* **INSTRUCTIONS FOR THE TASK**: Going through the entries below, work out how many lines have the string "forms" in them. Give the number and nothing more.

[Screenshot and code edit data]
□ □ □

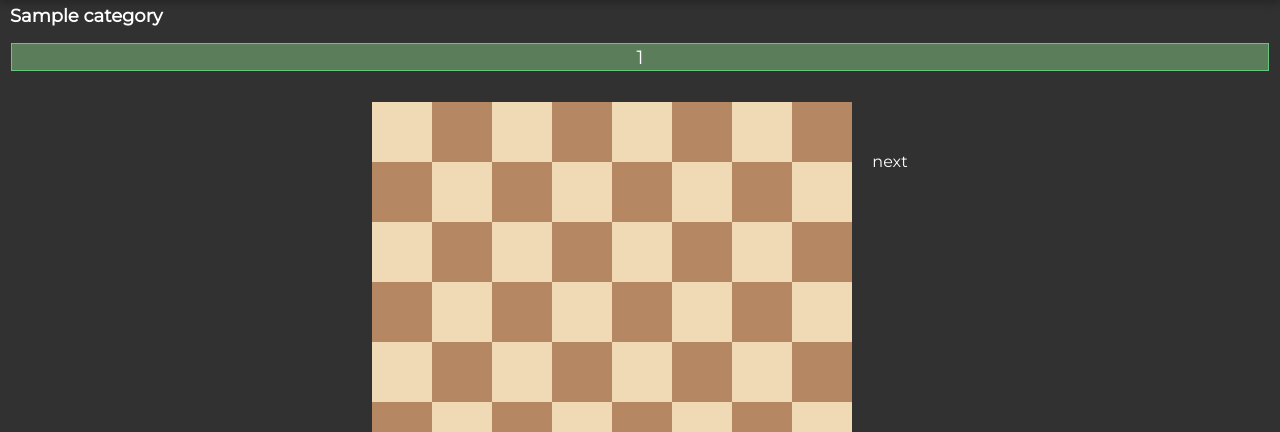
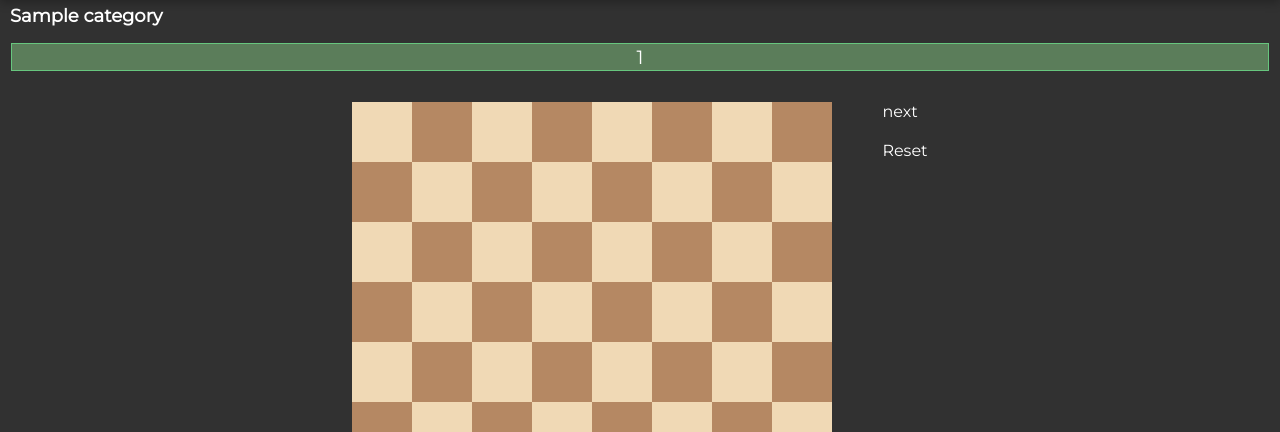
Before and after one commit to jabaadamia/chess_project, a Django app: a page that uses templates/studies/endgames_by_category.html in a window 1280 px wide. Shown: the part 60-492 px from the top of the page. Run offline with Django 5.2, Linux system fonts and the light colour scheme; a user stored in the database is signed in; tables that the repository leaves empty hold one stand-in row (values such as "Sample post").

Commit message:
added endgame reset feature

```diff
--- a/static/js/endgame.js
+++ b/static/js/endgame.js
@@ -14,6 +14,7 @@ window.piece_click = piece_click;
 
 let b = new Board(start_fen);
 let playerColor = b.move;
+let disableDrag = false;
 
 let cur_move = 0;
 
@@ -21,6 +22,19 @@ let latestBestMove = '';
 let latestEvalScore = 0;
 let stockfish = null; // Global stockfish worker
 let resolveBestMove = null;
+
+window.resetEndgame = resetEndgame;
+function resetEndgame(){
+    b = new Board(start_fen);
+    playerColor = b.move;
+    cur_move = 0;
+    const alertBox = document.getElementById('try-again-alert');
+    if (alertBox) {
+      alertBox.remove();
+    }
+    disableDrag = false;
+    add_drag(b.move);
+}
 
 document.addEventListener('DOMContentLoaded', function() {
     // Create a Web Worker from the stockfish.js file
@@ -187,6 +201,9 @@ function get_square_id(top, left){
 
 // when piece is grabed
 function dragMouseDown(e) {
+    if(disableDrag)
+        return
+
     valid_moves = b.valid_moves_of(parseInt(this.parentNode.id), false, b.board, b.move, this.classList[0].toLowerCase());
     start_square_id = this.parentNode.id;
 
@@ -380,17 +397,17 @@ function movemake(start_square_id, square_id, valid_moves, stockfish=false){
 
         const endedDraw = (b.full_moves > 50 && latestEvalScore <= 1 || b.is_insufficient_material()) || b.is_stealmate();
         // draw acomplished
-        if(!is_win && endedDraw){
-            if(endedDraw){
+        if(endedDraw){
+            if(!is_win){
                 markEndgameAsSolved();
             }else{
-                //handle restarting endgame
+                handleReset();
             }
         }else if (b.is_checkmate(b.move)){
             if(b.move != playerColor){
                 markEndgameAsSolved();
             }else{
-                //handle restarting endgame
+                handleReset();
             }
         }else{
             if (!stockfish){
@@ -412,6 +429,15 @@ function makeStockFishMove(){
     });
 }
 
+function handleReset(){
+    document.getElementById('nav-buttons').innerHTML += `
+      <div id="try-again-alert" style="color: #e74c3c; display:flex; align-items:center; gap:10px;">
+        <span style="font-size:18px;">×</span>
+        <span style="font-size:16px;">Try again!</span>
+      </div>
+    `;
+    disableDrag = true;
+}
 
 async function markEndgameAsSolved() {
     fetch(window.location.href, {
--- a/templates/studies/endgames_by_category.html
+++ b/templates/studies/endgames_by_category.html
@@ -41,10 +41,12 @@
     <main id="container">
         {% include 'puzzles/_board.html' %}
         <div>
-            <div id="puzzle_data">
-                <div id="message"></div>
+            <div id="nav-buttons" style="display: flex; flex-direction: column; gap: 20px; margin-left: 30px;">
                 <div>
                     <a href="{% url 'category_endgame_list' category.name next_endgame_id %}">next</a>
+                </div>
+                <div onclick="resetEndgame()" style="cursor: pointer;">
+                    <p>Reset</p>
                 </div>
             </div>
         </div>
```
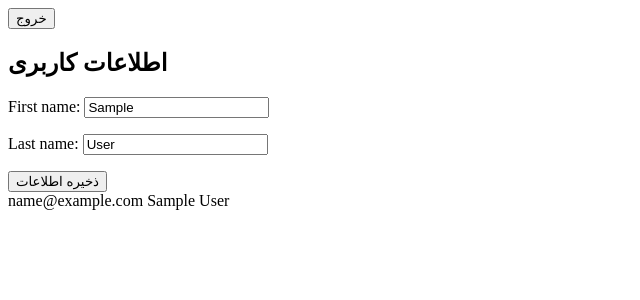
After one commit to hosein-1/coffee_shop, a Django app: page /account-info/ in a window 1280 px wide. The commit adds this page. Shown: the top 300 px of the page, without its empty margins (0-640 px from the left). Run offline with Django 5.2, Linux system fonts and the light colour scheme; the visitor is signed in with stand-in values (Sample User, id 1).

Commit message:
implement accountinfo view and templates and fix some bugs

```diff
--- a/accounts/forms.py
+++ b/accounts/forms.py
@@ -14,3 +14,9 @@ class CustomUserCreationForm(UserCreationForm):
 class MyLoginForm(AuthenticationForm):
     username = forms.CharField(label='username', widget=forms.TextInput(attrs={'class': 'form-control'}))
     password = forms.CharField(label='password', widget=forms.PasswordInput(attrs={'class': 'form-control'}))
+
+
+class AccountForm(forms.ModelForm):
+    class Meta:
+        model = CustomUser
+        fields = ['first_name', 'last_name', ]
--- /dev/null
+++ b/accounts/templates/accounts/user_info.html
@@ -0,0 +1,16 @@
+{% extends "base.html" %}
+
+{% block title %}اطلاعات کاربری{% endblock %}
+
+{% block content %}
+  <h2>اطلاعات کاربری</h2>
+  <form method="post">
+    {% csrf_token %}
+    {{ form.as_p }}
+    <button type="submit">ذخیره اطلاعات</button>
+  </form>
+
+  {{ user.email }}
+ {{ user.first_name }}
+{{ user.last_name }}
+{% endblock %}
--- a/accounts/urls.py
+++ b/accounts/urls.py
@@ -2,6 +2,7 @@ from django.urls import path
 from django.contrib.auth import views as auth_views
 from . import views
 
+app_name = 'accounts'
 
 urlpatterns = [
     path('', views.HomeView.as_view(), name='home'),
@@ -23,4 +24,5 @@ urlpatterns = [
          auth_views.PasswordResetConfirmView.as_view(),
          name='password_reset_confirm'),
     path('password-reset/complete/', auth_views.PasswordResetCompleteView.as_view(), name='password_reset_complete'),
+    path('account-info/', views.AccountInfoView.as_view(), name='account_info'),
 ]
--- a/accounts/views.py
+++ b/accounts/views.py
@@ -9,10 +9,11 @@ from django.views.generic import TemplateView
 from django.contrib.auth.mixins import LoginRequiredMixin
 from django.utils.encoding import force_str
 from django.contrib.auth import login, authenticate, logout
-
+from django.views.generic import UpdateView
+from django.urls import reverse_lazy
 
 from .models import CustomUser
-from .forms import CustomUserCreationForm, MyLoginForm
+from .forms import CustomUserCreationForm, MyLoginForm, AccountForm
 from .tokens import account_activation_token
 
 
@@ -46,7 +47,7 @@ class SignupView(View):
             })
             user.email_user(subject, message)
 
-            return redirect('account_activation_sent')
+            return redirect('accounts:account_activation_sent')
         return render(request, self.template_name, {'form': form})
 
 
@@ -67,7 +68,7 @@ class ActivateAccountView(View):
             user.is_active = True
             user.save()
             login(request, user, backend='django.contrib.auth.backends.ModelBackend')
-            return redirect('account_activation_complete')
+            return redirect('accounts:account_activation_complete')
         else:
             return HttpResponseBadRequest('Activation link is invalid!')
 
@@ -94,8 +95,11 @@ class LoginView(View):
             )
 
             if user is not None:
+
                 login(request, user)
-                return redirect('home')
+                if request.GET['next']:
+                    return redirect(request.GET['next'])
+                return redirect('accounts:home')
 
             else:
                 return HttpResponse('رمز و نام کاربری صحیح نیست')
@@ -108,4 +112,14 @@ class LoginView(View):
 class LogOutView(View):
     def post(self, request, *args, **kwargs):
         logout(request)
-        return redirect('home')
+        return redirect('accounts:home')
+
+
+class AccountInfoView(LoginRequiredMixin, UpdateView):
+    model = CustomUser
+    form_class = AccountForm
+    template_name = 'accounts/user_info.html'
+    success_url = reverse_lazy('accounts:account_info')
+
+    def get_object(self, queryset=None):
+        return self.request.user
--- a/config/settings.py
+++ b/config/settings.py
@@ -145,3 +145,6 @@ AUTHENTICATION_BACKENDS = [
     'django.contrib.auth.backends.ModelBackend',
     'accounts.authentication.EmailBackend',
 ]
+
+# login urls
+LOGIN_URL = 'login'
--- a/templates/base.html
+++ b/templates/base.html
@@ -10,7 +10,7 @@
 <body>
 
     {% if user.is_authenticated %}
-        <form method="post" action="{% url 'logout' %}">
+        <form method="post" action="{% url 'accounts:logout' %}">
             {% csrf_token %}
             <input type="submit" value="خروج">
         </form>
```
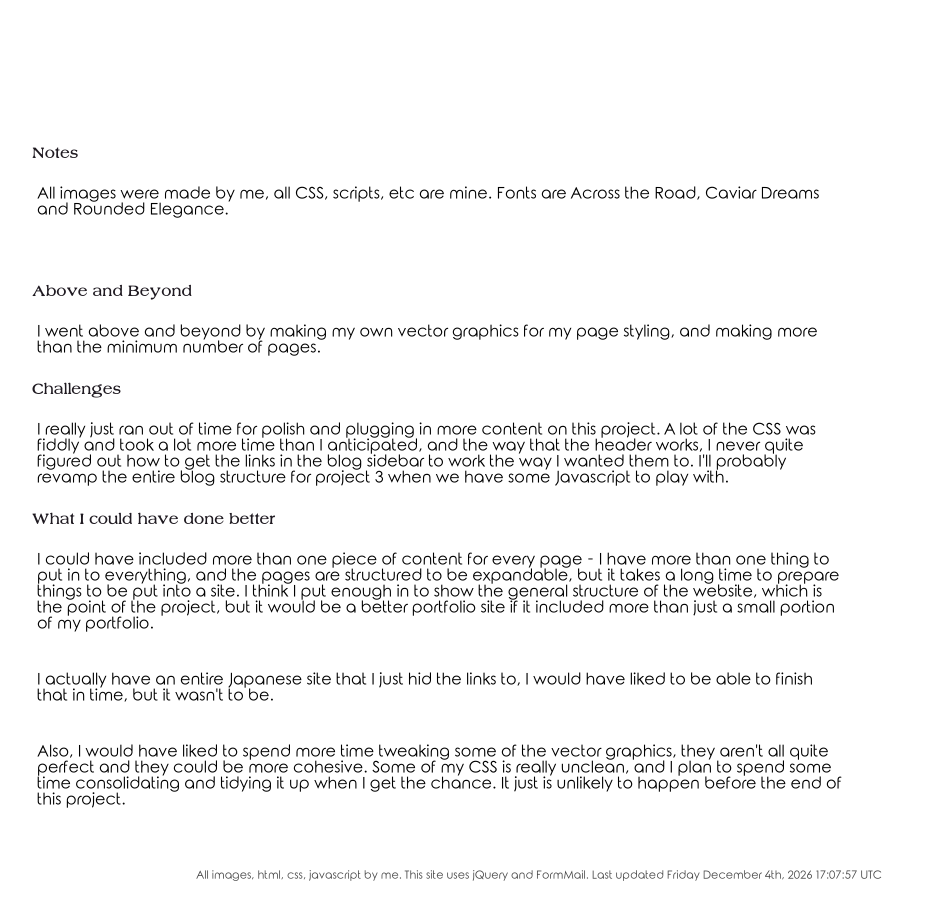
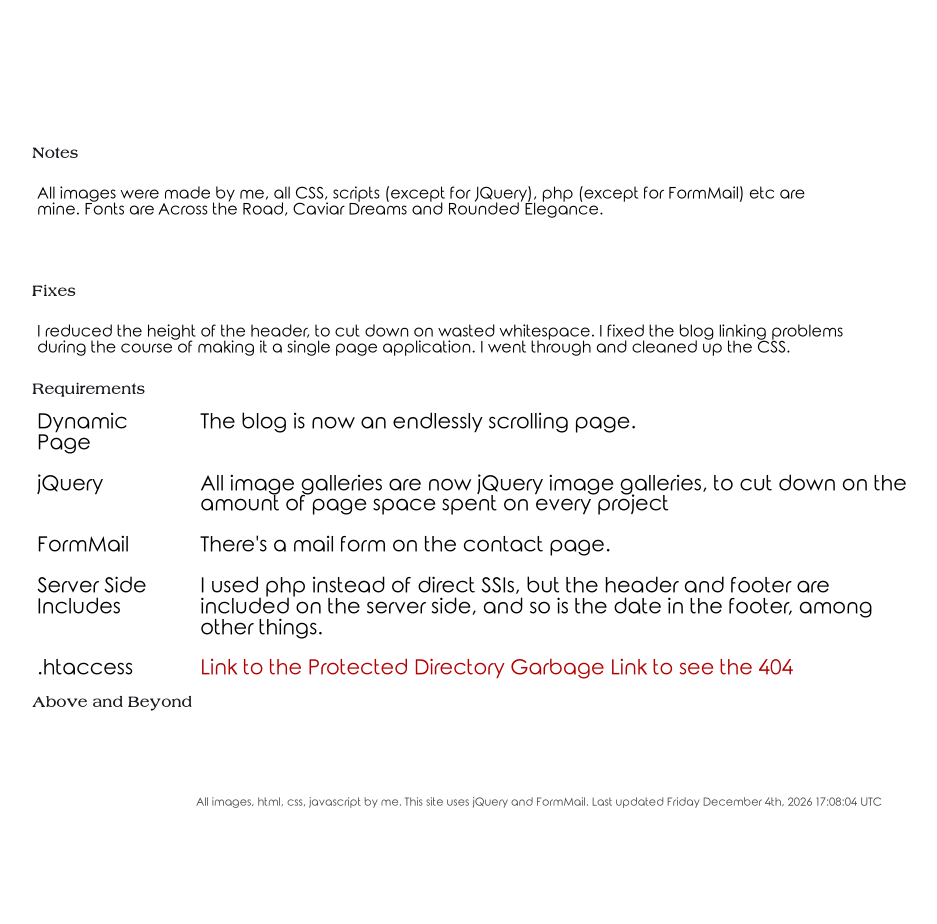
Before and after one commit to Abhalphiest/portfolio, a PHP site: page /notes.php in a window 1280 px wide. Shown: the part 160-1084 px from the top of the page, without its empty margins (101-1038 px from the left). After the commit the page ends 968 px from the top, so only its background shows below. Run offline with PHP 8.4, Linux system fonts and the light colour scheme.

Commit message:
notes page and link to protected directory

```diff
--- a/notes.php
+++ b/notes.php
@@ -11,22 +11,22 @@
 
 <article>
 <h1> Notes</h1>
-<p> All images were made by me, all CSS, scripts, etc are mine.
+<p> All images were made by me, all CSS, scripts (except for JQuery), php (except for FormMail) etc are mine.
 Fonts are Across the Road, Caviar Dreams and Rounded Elegance.
 <p>
+<h2> Fixes </h2>
+<p> I reduced the height of the header, to cut down on wasted whitespace. I fixed the blog linking problems during the course of making it a
+single page application. I went through and cleaned up the CSS. </p>
+<h2> Requirements </h2>
+<table>
+<tr><td>Dynamic Page </td> <td>The blog is now an endlessly scrolling page.</td></tr>
+<tr><td>jQuery </td> <td>All image galleries are now jQuery image galleries, to cut down on the amount of page space spent on every project</td></tr>
+<tr><td>FormMail </td> <td>There's a mail form on the contact page.</td></tr>
+<tr><td>Server Side Includes</td> <td> I used php instead of direct SSIs, but the header and footer are included on the server side, and so is the date in the footer, among other things.</td></tr>
+<tr><td>.htaccess </td> <td> <a href="https://people.rit.edu/~med7068/gibsonAuth/auth.html"> Link to the Protected Directory</a>  <a href="boo.php"> Garbage Link to see the 404 </a></td></tr>
+</table>
 <h2> Above and Beyond </h2>
-<p> I went above and beyond by making my own vector graphics for my page styling, and making more than the minimum number of pages. </p>
-<h2> Challenges </h2>
-<p> I really just ran out of time for polish and plugging in more content on this project. A lot of the CSS was fiddly and took a lot more
-time than I anticipated, and the way that the header works, I never quite figured out how to get the links in the blog sidebar to work the way
-I wanted them to. I'll probably revamp the entire blog structure for project 3 when we have some Javascript to play with. </p>
-<h2> What I could have done better </h2>
-<p> I could have included more than one piece of content for every page - I have more than one thing to put in to everything, and the pages are structured
-to be expandable, but it takes a long time to prepare things to be put into a site. I think I put enough in to show the general structure of the website, which is the
-point of the project, but it would be a better portfolio site if it included more than just a small portion of my portfolio.</p>
-<p> I actually have an entire Japanese site that I just hid the links to, I would have liked to be able to finish that in time, but it wasn't to be. </p>
-<p> Also, I would have liked to spend more time tweaking some of the vector graphics, they aren't all quite perfect and they could be more cohesive. Some of my
-CSS is really unclean, and I plan to spend some time consolidating and tidying it up when I get the chance. It just is unlikely to happen before the end of this project. </p>
+<p> </p>
 </article>
 <?php include 'include/footer.php'; ?>
 
```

□ □ □

* **WRITTEN ANSWER**: 7